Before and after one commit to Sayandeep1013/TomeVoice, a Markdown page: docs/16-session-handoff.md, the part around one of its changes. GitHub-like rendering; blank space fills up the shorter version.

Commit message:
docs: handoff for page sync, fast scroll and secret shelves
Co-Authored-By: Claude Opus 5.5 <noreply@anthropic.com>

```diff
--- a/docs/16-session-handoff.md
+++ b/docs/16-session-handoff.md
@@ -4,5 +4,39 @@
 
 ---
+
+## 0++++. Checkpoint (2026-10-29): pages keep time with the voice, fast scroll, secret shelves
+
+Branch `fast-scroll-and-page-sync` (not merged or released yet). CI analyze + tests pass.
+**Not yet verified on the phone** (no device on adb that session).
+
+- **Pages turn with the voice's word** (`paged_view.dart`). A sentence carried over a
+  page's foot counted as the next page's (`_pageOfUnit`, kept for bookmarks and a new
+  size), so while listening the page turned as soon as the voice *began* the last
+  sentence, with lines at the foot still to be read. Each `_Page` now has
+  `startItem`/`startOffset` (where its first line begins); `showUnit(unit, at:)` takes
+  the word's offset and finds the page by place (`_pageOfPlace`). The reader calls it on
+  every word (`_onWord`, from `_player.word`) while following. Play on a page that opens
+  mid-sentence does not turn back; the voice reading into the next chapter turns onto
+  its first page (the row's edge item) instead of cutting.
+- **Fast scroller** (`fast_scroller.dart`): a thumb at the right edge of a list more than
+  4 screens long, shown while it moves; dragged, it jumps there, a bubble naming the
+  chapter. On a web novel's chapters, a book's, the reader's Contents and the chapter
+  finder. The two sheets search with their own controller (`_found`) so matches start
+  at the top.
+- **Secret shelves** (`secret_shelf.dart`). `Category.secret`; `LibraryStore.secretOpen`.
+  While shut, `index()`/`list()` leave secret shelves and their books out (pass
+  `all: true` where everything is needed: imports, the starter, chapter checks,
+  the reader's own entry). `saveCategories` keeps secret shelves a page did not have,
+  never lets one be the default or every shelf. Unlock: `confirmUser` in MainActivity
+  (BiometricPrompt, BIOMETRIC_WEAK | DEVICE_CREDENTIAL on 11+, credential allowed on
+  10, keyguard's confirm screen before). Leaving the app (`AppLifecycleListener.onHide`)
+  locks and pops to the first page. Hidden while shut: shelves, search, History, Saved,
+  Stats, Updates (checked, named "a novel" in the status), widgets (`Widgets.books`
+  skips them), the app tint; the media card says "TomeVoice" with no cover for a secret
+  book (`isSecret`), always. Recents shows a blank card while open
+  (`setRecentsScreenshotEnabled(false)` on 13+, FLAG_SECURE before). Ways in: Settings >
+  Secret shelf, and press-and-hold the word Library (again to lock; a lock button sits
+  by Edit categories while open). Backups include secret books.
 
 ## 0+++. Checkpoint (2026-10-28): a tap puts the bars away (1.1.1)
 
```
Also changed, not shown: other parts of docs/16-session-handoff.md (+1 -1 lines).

*ASSIGNMENT:*
Scan the records for the word "next" and copy every line where it is found.

*TASK ANSWER:*
+  page's foot counted as the next page's (`_pageOfUnit`, kept for bookmarks and a new
+  mid-sentence does not turn back; the voice reading into the next chapter turns onto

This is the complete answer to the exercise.